*** Begin section ***

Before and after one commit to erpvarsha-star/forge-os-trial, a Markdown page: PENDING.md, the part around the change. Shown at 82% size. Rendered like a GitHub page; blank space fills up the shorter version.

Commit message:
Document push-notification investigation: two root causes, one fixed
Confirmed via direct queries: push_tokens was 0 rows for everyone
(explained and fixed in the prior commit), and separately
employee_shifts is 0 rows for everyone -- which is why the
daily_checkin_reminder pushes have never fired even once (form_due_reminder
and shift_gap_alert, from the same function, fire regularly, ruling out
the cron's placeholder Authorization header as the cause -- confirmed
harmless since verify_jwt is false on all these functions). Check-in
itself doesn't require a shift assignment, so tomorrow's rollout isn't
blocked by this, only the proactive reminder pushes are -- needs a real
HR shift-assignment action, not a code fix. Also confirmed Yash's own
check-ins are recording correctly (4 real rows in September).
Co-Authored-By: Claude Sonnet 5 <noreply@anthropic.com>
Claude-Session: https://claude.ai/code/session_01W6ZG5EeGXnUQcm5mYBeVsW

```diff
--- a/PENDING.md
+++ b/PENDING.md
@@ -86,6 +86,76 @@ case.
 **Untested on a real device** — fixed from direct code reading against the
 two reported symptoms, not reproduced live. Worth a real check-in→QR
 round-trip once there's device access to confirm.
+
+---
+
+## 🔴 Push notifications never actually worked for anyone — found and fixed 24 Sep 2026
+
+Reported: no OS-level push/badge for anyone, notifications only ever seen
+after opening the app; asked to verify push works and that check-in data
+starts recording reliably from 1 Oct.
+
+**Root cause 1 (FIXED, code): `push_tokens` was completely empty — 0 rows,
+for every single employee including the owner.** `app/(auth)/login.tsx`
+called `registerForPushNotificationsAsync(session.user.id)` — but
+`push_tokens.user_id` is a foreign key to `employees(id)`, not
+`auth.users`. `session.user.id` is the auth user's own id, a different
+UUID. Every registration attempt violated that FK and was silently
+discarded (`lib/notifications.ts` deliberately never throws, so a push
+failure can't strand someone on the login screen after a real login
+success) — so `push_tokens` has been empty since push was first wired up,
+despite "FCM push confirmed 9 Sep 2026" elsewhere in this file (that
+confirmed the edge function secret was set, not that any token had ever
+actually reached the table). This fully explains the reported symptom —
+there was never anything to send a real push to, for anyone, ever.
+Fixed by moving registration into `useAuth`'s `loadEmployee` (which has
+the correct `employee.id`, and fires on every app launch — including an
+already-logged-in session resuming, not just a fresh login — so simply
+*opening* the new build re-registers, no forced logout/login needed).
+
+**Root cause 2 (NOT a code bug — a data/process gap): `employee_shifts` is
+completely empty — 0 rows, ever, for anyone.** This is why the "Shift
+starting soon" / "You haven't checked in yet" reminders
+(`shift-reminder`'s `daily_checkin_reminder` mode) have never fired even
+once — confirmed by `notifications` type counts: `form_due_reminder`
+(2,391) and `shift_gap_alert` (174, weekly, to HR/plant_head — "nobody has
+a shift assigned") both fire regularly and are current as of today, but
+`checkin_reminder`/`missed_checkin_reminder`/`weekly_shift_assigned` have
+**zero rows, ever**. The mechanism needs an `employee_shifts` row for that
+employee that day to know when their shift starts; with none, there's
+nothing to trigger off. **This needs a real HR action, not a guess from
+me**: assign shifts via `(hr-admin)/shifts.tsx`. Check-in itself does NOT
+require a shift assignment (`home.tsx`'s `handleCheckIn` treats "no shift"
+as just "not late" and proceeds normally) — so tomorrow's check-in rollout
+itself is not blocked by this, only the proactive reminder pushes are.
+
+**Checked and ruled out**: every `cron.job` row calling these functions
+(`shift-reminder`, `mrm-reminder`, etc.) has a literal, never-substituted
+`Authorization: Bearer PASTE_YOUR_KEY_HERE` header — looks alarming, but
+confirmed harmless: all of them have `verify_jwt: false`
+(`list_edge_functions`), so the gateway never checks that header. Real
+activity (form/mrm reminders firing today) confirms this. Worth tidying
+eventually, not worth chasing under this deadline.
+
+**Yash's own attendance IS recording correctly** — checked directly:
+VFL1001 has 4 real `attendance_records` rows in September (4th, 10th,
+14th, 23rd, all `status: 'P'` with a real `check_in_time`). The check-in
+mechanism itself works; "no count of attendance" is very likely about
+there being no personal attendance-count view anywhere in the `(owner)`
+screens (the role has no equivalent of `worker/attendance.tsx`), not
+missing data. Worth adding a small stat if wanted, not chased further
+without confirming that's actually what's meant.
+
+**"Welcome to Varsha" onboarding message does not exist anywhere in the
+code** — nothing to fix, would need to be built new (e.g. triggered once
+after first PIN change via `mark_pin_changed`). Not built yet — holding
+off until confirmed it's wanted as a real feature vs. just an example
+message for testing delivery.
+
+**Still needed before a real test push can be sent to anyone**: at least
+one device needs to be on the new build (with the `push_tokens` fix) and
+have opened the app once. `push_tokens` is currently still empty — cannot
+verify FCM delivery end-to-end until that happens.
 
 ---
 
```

*** End section ***

-- TASK REQUIREMENTS --
Whatever appears in the data above should be set down again exactly.

-- RESULT FOR THIS EXERCISE --
Before and after one commit to erpvarsha-star/forge-os-trial, a Markdown page: PENDING.md, the part around the change. Shown at 82% size. Rendered like a GitHub page; blank space fills up the shorter version.

Commit message:
Document push-notification investigation: two root causes, one fixed
Confirmed via direct queries: push_tokens was 0 rows for everyone
(explained and fixed in the prior commit), and separately
employee_shifts is 0 rows for everyone -- which is why the
daily_checkin_reminder pushes have never fired even once (form_due_reminder
and shift_gap_alert, from the same function, fire regularly, ruling out
the cron's placeholder Authorization header as the cause -- confirmed
harmless since verify_jwt is false on all these functions). Check-in
itself doesn't require a shift assignment, so tomorrow's rollout isn't
blocked by this, only the proactive reminder pushes are -- needs a real
HR shift-assignment action, not a code fix. Also confirmed Yash's own
check-ins are recording correctly (4 real rows in September).
Co-Authored-By: Claude Sonnet 5 <noreply@anthropic.com>
Claude-Session: https://claude.ai/code/session_01W6ZG5EeGXnUQcm5mYBeVsW

```diff
--- a/PENDING.md
+++ b/PENDING.md
@@ -86,6 +86,76 @@ case.
 **Untested on a real device** — fixed from direct code reading against the
 two reported symptoms, not reproduced live. Worth a real check-in→QR
 round-trip once there's device access to confirm.
+
+---
+
+## 🔴 Push notifications never actually worked for anyone — found and fixed 24 Sep 2026
+
+Reported: no OS-level push/badge for anyone, notifications only ever seen
+after opening the app; asked to verify push works and that check-in data
+starts recording reliably from 1 Oct.
+
+**Root cause 1 (FIXED, code): `push_tokens` was completely empty — 0 rows,
+for every single employee including the owner.** `app/(auth)/login.tsx`
+called `registerForPushNotificationsAsync(session.user.id)` — but
+`push_tokens.user_id` is a foreign key to `employees(id)`, not
+`auth.users`. `session.user.id` is the auth user's own id, a different
+UUID. Every registration attempt violated that FK and was silently
+discarded (`lib/notifications.ts` deliberately never throws, so a push
+failure can't strand someone on the login screen after a real login
+success) — so `push_tokens` has been empty since push was first wired up,
+despite "FCM push confirmed 9 Sep 2026" elsewhere in this file (that
+confirmed the edge function secret was set, not that any token had ever
+actually reached the table). This fully explains the reported symptom —
+there was never anything to send a real push to, for anyone, ever.
+Fixed by moving registration into `useAuth`'s `loadEmployee` (which has
+the correct `employee.id`, and fires on every app launch — including an
+already-logged-in session resuming, not just a fresh login — so simply
+*opening* the new build re-registers, no forced logout/login needed).
+
+**Root cause 2 (NOT a code bug — a data/process gap): `employee_shifts` is
+completely empty — 0 rows, ever, for anyone.** This is why the "Shift
+starting soon" / "You haven't checked in yet" reminders
+(`shift-reminder`'s `daily_checkin_reminder` mode) have never fired even
+once — confirmed by `notifications` type counts: `form_due_reminder`
+(2,391) and `shift_gap_alert` (174, weekly, to HR/plant_head — "nobody has
+a shift assigned") both fire regularly and are current as of today, but
+`checkin_reminder`/`missed_checkin_reminder`/`weekly_shift_assigned` have
+**zero rows, ever**. The mechanism needs an `employee_shifts` row for that
+employee that day to know when their shift starts; with none, there's
+nothing to trigger off. **This needs a real HR action, not a guess from
+me**: assign shifts via `(hr-admin)/shifts.tsx`. Check-in itself does NOT
+require a shift assignment (`home.tsx`'s `handleCheckIn` treats "no shift"
+as just "not late" and proceeds normally) — so tomorrow's check-in rollout
+itself is not blocked by this, only the proactive reminder pushes are.
+
+**Checked and ruled out**: every `cron.job` row calling these functions
+(`shift-reminder`, `mrm-reminder`, etc.) has a literal, never-substituted
+`Authorization: Bearer PASTE_YOUR_KEY_HERE` header — looks alarming, but
+confirmed harmless: all of them have `verify_jwt: false`
+(`list_edge_functions`), so the gateway never checks that header. Real
+activity (form/mrm reminders firing today) confirms this. Worth tidying
+eventually, not worth chasing under this deadline.
+
+**Yash's own attendance IS recording correctly** — checked directly:
+VFL1001 has 4 real `attendance_records` rows in September (4th, 10th,
+14th, 23rd, all `status: 'P'` with a real `check_in_time`). The check-in
+mechanism itself works; "no count of attendance" is very likely about
+there being no personal attendance-count view anywhere in the `(owner)`
+screens (the role has no equivalent of `worker/attendance.tsx`), not
+missing data. Worth adding a small stat if wanted, not chased further
+without confirming that's actually what's meant.
+
+**"Welcome to Varsha" onboarding message does not exist anywhere in the
+code** — nothing to fix, would need to be built new (e.g. triggered once
+after first PIN change via `mark_pin_changed`). Not built yet — holding
+off until confirmed it's wanted as a real feature vs. just an example
+message for testing delivery.
+
+**Still needed before a real test push can be sent to anyone**: at least
+one device needs to be on the new build (with the `push_tokens` fix) and
+have opened the app once. `push_tokens` is currently still empty — cannot
+verify FCM delivery end-to-end until that happens.
 
 ---
 
```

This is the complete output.